### DATA FOR THIS EXERCISE
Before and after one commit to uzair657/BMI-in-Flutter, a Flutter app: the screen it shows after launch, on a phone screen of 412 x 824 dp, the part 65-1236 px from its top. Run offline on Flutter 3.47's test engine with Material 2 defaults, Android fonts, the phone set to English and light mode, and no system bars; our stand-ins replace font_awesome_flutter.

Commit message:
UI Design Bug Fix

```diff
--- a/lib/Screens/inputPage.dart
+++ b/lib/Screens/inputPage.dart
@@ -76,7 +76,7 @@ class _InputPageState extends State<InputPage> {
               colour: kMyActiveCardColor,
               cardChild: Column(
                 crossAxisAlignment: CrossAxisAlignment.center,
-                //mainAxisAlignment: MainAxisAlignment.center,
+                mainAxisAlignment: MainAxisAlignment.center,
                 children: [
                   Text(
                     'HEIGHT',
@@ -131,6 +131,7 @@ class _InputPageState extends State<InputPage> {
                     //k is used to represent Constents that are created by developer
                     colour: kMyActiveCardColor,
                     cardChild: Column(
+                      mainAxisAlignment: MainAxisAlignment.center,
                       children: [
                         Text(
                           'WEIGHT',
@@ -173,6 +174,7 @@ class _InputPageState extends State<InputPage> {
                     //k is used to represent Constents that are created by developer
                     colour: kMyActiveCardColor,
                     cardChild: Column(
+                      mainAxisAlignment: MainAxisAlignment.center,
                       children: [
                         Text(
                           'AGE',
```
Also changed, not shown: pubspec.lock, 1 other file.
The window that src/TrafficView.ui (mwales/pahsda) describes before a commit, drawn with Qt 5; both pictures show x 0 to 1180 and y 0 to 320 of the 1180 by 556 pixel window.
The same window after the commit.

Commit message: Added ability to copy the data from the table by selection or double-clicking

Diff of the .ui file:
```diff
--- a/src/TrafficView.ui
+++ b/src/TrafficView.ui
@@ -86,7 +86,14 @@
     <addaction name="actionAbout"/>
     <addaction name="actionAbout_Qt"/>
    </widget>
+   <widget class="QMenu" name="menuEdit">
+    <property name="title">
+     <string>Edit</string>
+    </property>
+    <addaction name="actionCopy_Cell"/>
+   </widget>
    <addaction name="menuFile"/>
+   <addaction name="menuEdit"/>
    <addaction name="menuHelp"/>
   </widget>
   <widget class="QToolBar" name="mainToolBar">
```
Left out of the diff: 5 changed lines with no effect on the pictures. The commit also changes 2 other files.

### DIRECTIONS FOR THIS TASK
List all lines in the material containing the string "addaction".

### REPLY TO THE EXERCISE
     <addaction name="actionAbout"/>
     <addaction name="actionAbout_Qt"/>
+    <addaction name="actionCopy_Cell"/>
    <addaction name="menuFile"/>
+   <addaction name="menuEdit"/>
    <addaction name="menuHelp"/>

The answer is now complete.